▶ How to complete this task:
Every line below that holds the string "Also" should be copied.

○ ○ ○ ○ ○ ○ ○

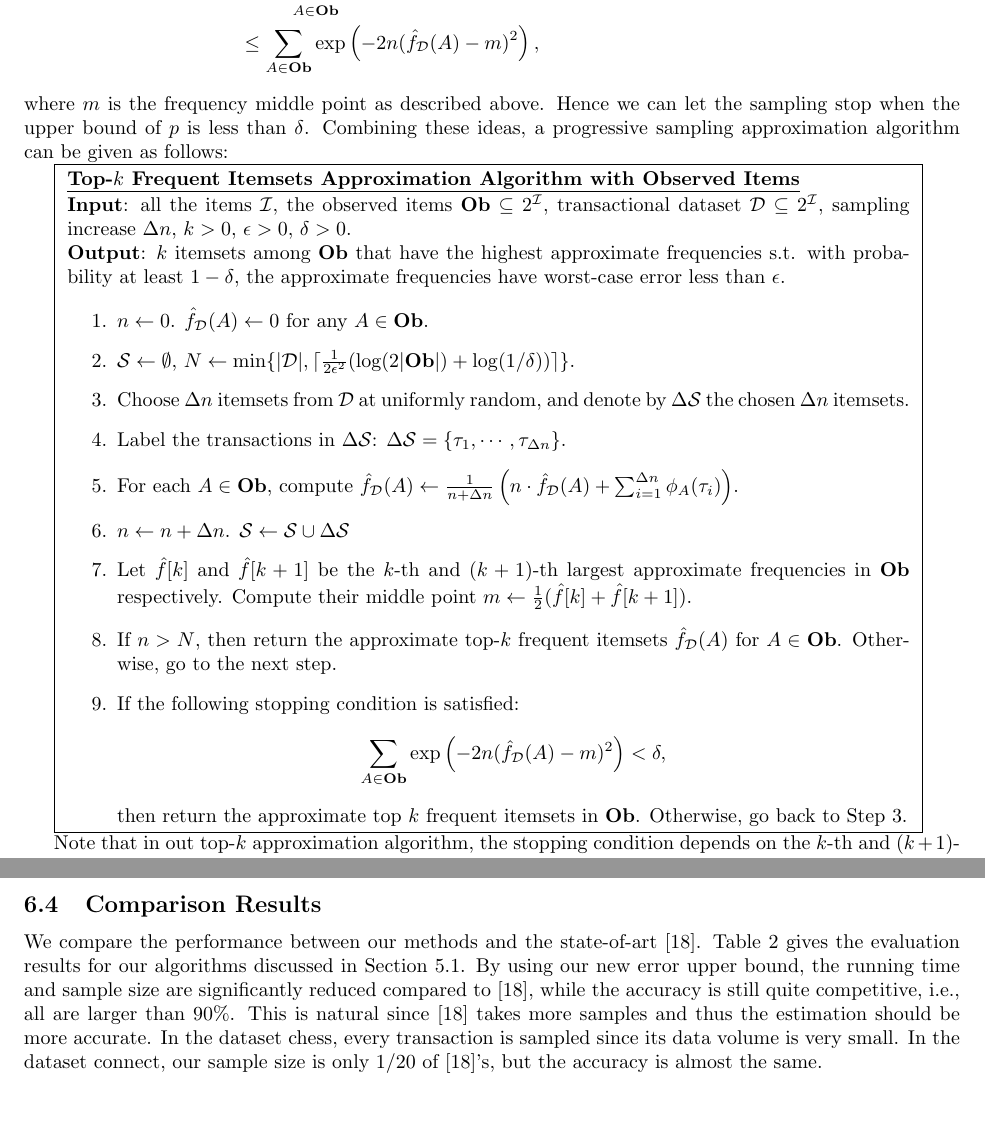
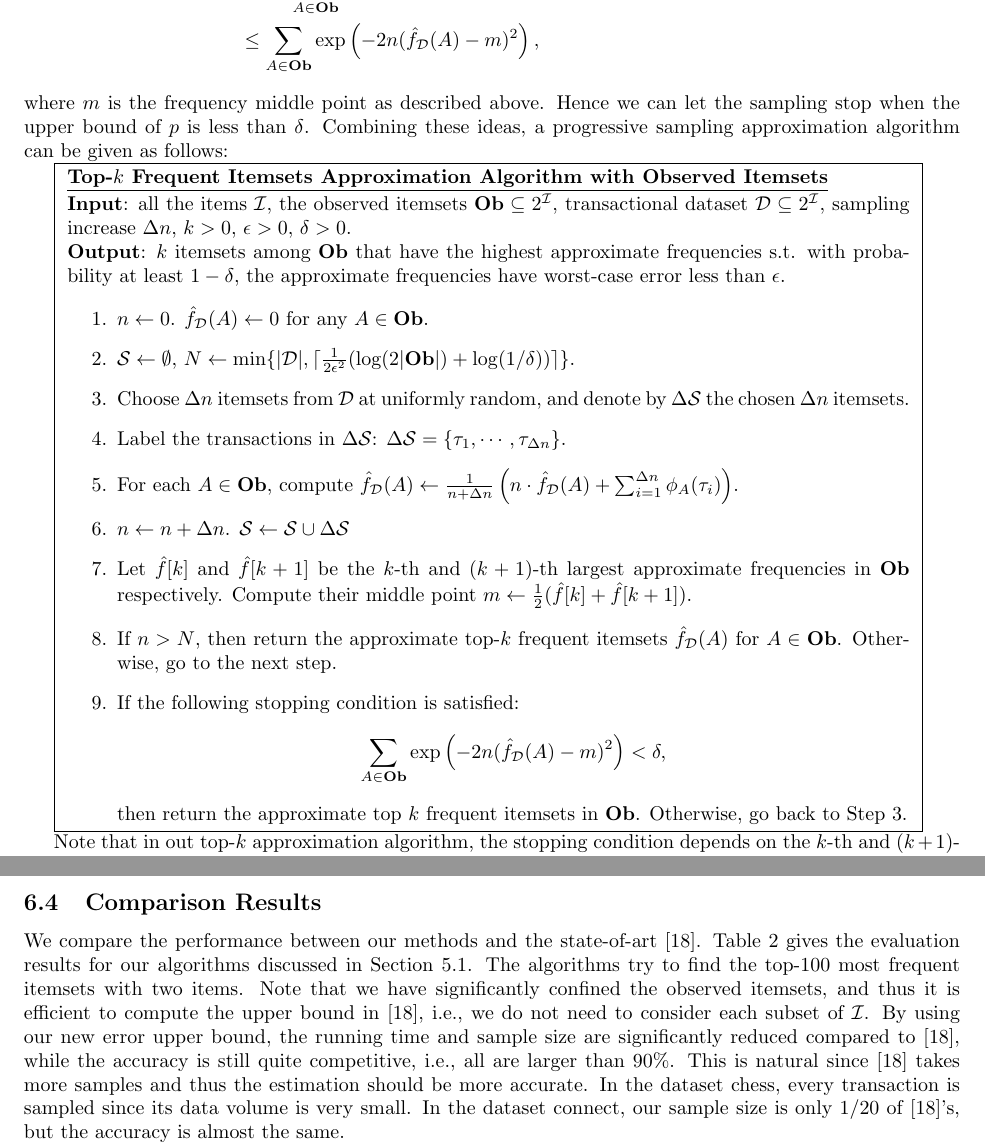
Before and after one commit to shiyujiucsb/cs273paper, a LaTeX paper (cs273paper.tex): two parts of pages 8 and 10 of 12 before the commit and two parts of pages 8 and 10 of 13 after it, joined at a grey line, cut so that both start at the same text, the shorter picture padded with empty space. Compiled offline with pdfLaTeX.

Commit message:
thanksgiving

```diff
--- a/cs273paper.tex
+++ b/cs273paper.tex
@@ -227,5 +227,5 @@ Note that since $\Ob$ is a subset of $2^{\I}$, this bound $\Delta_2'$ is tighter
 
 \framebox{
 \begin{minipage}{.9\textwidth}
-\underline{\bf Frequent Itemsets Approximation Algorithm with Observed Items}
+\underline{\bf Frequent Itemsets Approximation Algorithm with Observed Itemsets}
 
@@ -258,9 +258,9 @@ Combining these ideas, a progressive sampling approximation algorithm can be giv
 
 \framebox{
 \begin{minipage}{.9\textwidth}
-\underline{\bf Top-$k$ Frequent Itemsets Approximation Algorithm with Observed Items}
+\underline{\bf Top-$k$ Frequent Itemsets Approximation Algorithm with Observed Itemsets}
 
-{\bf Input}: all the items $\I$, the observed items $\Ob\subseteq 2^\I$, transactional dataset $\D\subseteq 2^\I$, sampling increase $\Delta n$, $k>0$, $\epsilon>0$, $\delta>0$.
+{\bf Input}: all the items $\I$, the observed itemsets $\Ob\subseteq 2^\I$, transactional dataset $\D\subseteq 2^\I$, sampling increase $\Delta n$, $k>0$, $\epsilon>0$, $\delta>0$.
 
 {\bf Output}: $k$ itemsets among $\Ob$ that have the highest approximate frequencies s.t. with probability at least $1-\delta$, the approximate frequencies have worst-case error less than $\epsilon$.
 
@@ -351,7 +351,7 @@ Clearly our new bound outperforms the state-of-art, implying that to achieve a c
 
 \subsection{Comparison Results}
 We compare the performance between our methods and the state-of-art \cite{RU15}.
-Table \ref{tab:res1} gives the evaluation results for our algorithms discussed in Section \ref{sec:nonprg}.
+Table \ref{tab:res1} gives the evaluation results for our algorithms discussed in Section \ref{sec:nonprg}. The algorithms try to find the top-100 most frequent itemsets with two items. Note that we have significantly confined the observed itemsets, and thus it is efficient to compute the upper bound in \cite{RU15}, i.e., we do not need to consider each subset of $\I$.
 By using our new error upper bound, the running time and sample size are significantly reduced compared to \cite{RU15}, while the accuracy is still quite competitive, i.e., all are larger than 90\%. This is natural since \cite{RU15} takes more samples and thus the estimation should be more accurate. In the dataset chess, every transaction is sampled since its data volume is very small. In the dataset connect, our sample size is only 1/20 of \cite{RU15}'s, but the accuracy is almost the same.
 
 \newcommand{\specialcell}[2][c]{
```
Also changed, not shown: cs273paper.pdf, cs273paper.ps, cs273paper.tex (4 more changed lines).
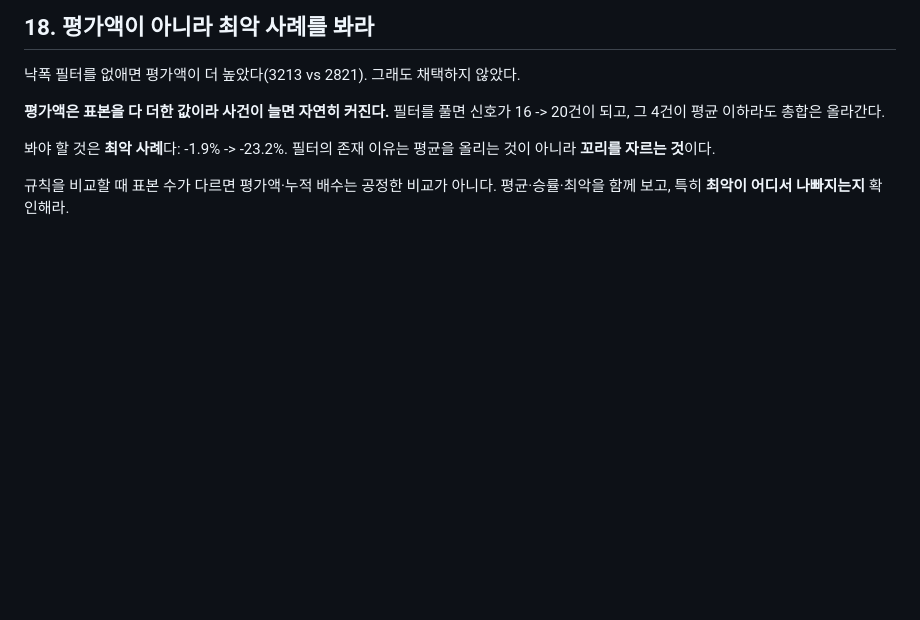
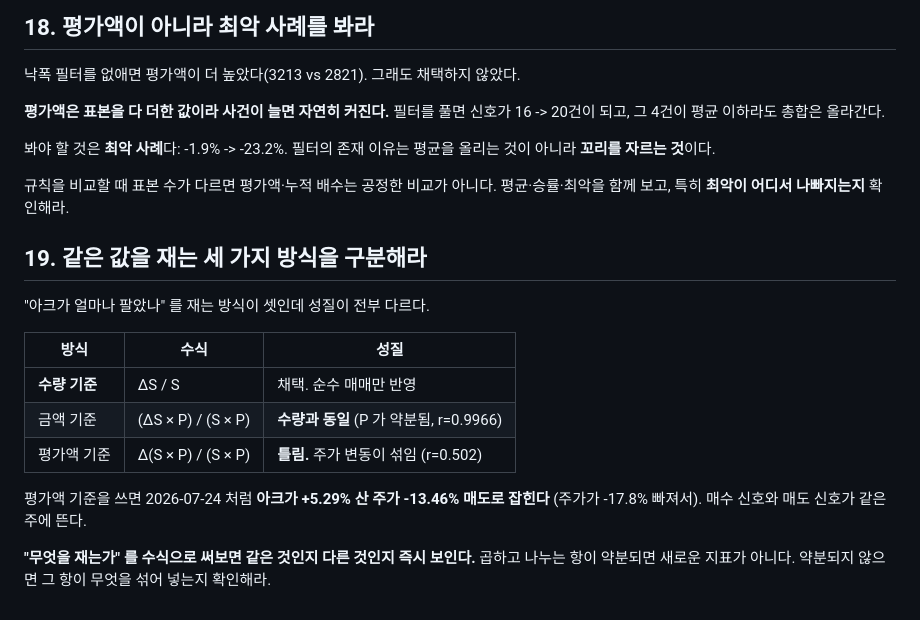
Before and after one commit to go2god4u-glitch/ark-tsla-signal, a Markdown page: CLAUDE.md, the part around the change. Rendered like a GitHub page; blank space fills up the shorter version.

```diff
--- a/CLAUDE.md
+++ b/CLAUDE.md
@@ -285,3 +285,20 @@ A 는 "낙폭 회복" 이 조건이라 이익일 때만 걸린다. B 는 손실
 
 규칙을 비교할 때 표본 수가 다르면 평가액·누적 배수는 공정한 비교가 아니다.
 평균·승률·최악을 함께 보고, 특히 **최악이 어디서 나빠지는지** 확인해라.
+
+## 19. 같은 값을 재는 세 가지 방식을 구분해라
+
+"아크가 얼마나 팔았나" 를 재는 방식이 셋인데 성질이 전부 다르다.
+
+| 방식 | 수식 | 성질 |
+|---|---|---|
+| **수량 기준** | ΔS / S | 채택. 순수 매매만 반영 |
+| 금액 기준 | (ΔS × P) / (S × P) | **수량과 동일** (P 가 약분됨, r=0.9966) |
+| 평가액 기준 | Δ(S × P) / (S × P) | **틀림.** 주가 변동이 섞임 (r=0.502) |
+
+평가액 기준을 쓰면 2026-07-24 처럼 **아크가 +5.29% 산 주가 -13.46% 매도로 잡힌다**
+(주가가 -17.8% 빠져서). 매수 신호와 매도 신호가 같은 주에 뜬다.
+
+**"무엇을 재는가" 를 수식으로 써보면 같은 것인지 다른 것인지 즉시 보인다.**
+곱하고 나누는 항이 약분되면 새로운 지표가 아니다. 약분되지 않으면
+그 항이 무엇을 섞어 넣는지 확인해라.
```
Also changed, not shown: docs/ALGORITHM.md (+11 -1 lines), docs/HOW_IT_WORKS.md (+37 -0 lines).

○ ○ ○ ○ ○ ○ ○

▶ Response to the task:
Also changed, not shown: cs273paper.pdf, cs273paper.ps, cs273paper.tex (4 more changed lines).
Also changed, not shown: docs/ALGORITHM.md (+11 -1 lines), docs/HOW_IT_WORKS.md (+37 -0 lines).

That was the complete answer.